eyerolling “Yes” sigh “I wish I could play on the playground.”

It is enough to drive all notions of attachment parenting right out the window. To make things worse, if I ask her a question she doesn’t want to answer, she will just pretend I never spoke. It has gotten to the point where both my husband and I will reassuringly say “It’s okay honey, I heard you, you did actually speak out loud.”

What is a parent to do? I am trying not to envision my child with ugly green horns and bulbous spots when this behavior rears its ugly head, but I go not have endless reserves of patience. I can’t just turn off all my feelings and not react, even though I know her behavior is developmental, that she is testing her individuality and my boundaries.
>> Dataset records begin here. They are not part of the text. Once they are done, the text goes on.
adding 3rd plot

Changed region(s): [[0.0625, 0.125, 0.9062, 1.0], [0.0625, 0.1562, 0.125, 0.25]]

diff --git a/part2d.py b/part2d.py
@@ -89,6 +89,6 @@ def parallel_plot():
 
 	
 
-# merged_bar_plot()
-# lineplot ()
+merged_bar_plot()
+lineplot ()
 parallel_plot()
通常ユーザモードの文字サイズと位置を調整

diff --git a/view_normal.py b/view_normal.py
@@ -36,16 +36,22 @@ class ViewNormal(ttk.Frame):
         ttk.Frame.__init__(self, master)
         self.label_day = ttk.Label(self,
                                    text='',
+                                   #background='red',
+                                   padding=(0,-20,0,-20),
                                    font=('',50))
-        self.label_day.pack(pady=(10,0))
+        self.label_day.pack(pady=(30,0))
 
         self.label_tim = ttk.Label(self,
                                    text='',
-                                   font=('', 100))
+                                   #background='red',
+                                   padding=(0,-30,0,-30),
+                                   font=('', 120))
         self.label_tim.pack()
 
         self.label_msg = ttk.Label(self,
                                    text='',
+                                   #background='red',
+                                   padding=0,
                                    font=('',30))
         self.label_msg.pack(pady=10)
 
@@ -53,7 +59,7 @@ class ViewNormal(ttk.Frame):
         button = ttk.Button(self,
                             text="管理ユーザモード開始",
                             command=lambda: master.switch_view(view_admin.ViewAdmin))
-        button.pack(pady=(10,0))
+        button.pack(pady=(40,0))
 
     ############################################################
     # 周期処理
I know she is not out to get me, but it’s hard to know that in the middle of an argument.

I thought I would share a few of the coping methods I have attempted to employ in staying calm in the face of her powerful persistence.
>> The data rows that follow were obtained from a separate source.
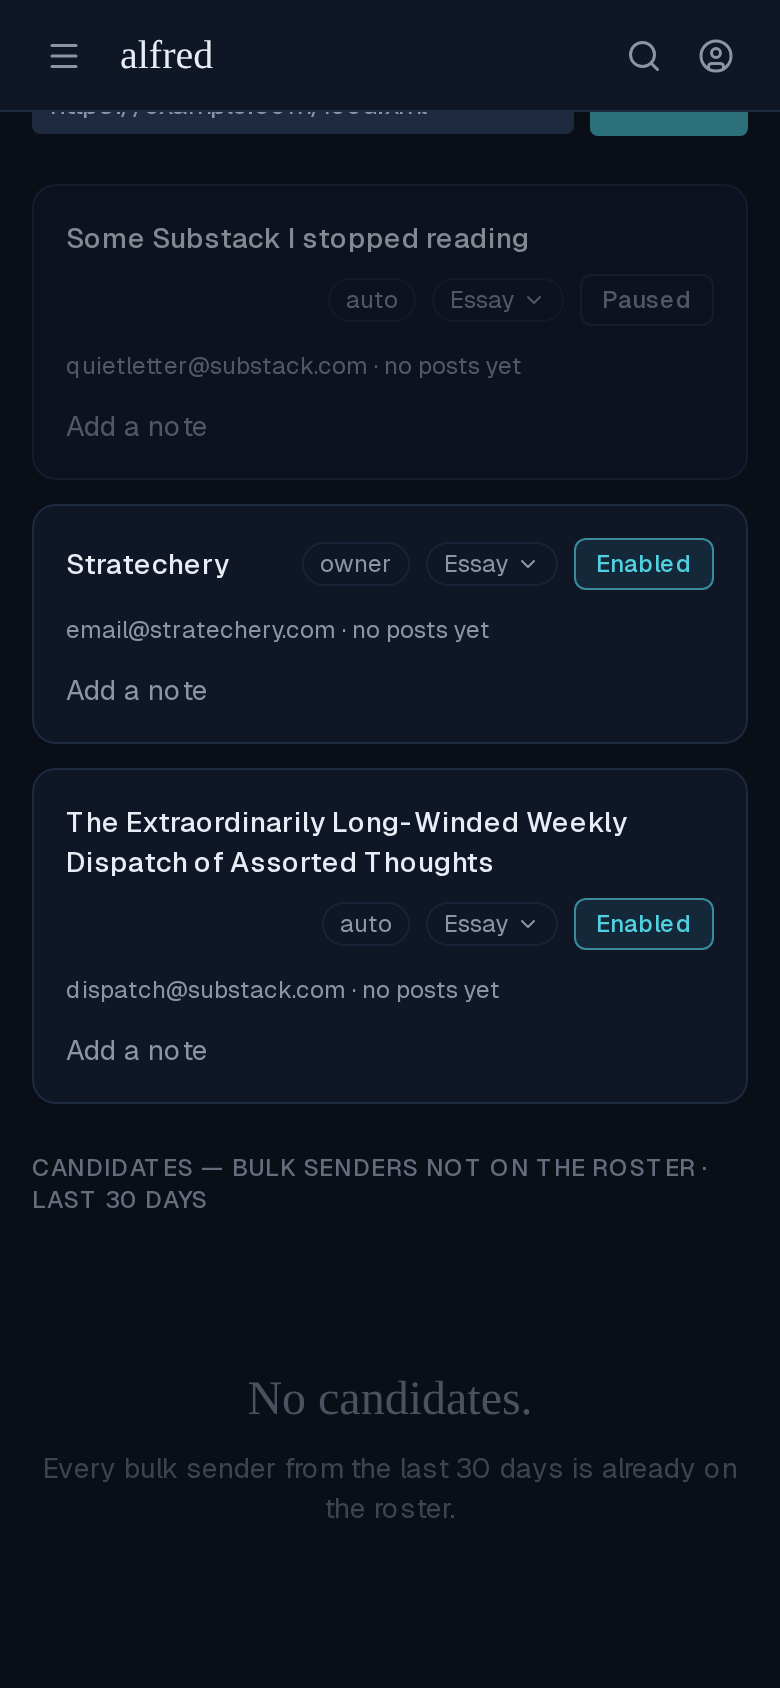
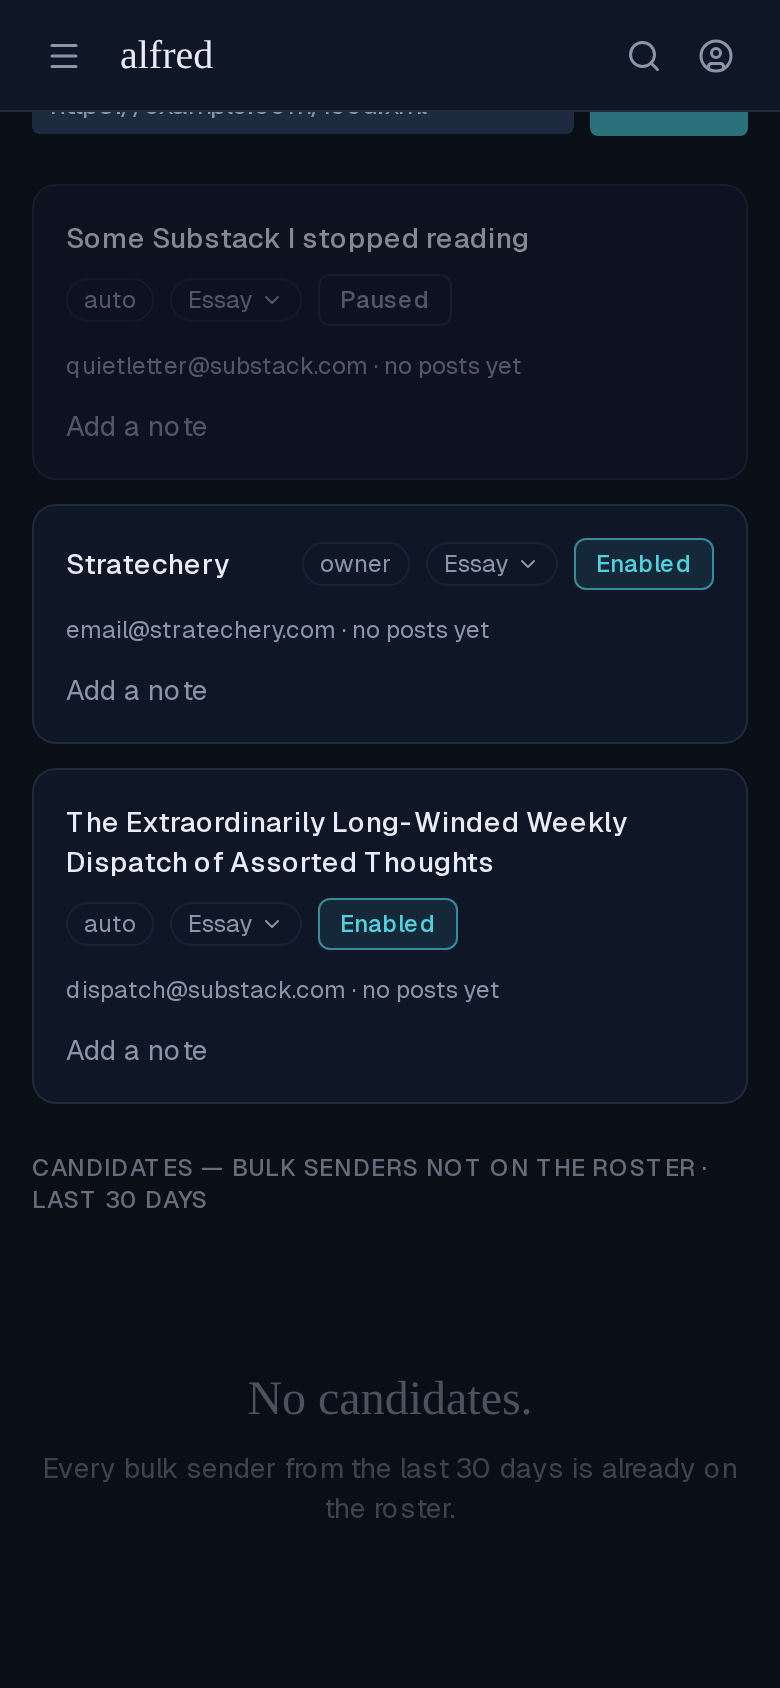
docs(demos): reshoot the publication title row with left-aligned wrapped controls

diff --git a/docs/demos/reader-publications-mobile-title-row/title-row.md b/docs/demos/reader-publications-mobile-title-row/title-row.md
@@ -12,6 +12,6 @@ A publication card's title row is the name, provenance chip, kind chip and pause
 
 ![](title-row-image-1.png)
 
-**After** — when the name can't share the line, the three controls drop to a second row together, right-aligned as on desktop, and the name stays whole. A name wider than the card wraps across lines. A short name (Stratechery) keeps everything on one row, unchanged:
+**After** — when the name can't share the line, the three controls drop to a second row together, left-aligned under the name, and the name stays whole. A name wider than the card wraps across lines. A short name (Stratechery) keeps everything on one row, controls flush right as before:
 
 ![](title-row-image-2.png)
1. Hum The Girl from Ipanema in my head and imagine I am all alone in an elevator that no one, especially my arguing child, can get into.

2. Envision myself on a beach drinking an icy cold fru-fru drink while a massage therapist works all the argument caused knots out of my shoulders.

3. Remind myself that calm and consistent responses will make a strong and healthy child.

4. Take a deep breath and warn Monkey that she is about to make me very angry. “Honey, I am getting very frustrated, if this continues, I may yell at you.”

If those don’t work I try to forgive myself for yelling, and her for pushing. I also try to apologize for losing my cool, and explain to her why I did. I use I statements when doing so; “I am sorry I yelled, I was feeling like you weren’t listening to me, and that was frustrating for me.” Usually she will apologize too, and we will hug, and the day will go on. On really bad days, we just have a fight, and then I lock myself in the bathroom alone for twenty solid minutes (after hubby is home) and either: read a book, do my nails, or take a long hot shower so I can recover some of my resources.

What do you do to stay calm in the face of unbelievable, epic persistence? What techniques do you use to keep your cool and respond with sensitivity? I would love it if all of you would share your ideas with me in the comments. I think we can all parent more patiently if we have a larger arsenal to draw from.

You may also view this post at API Speaks.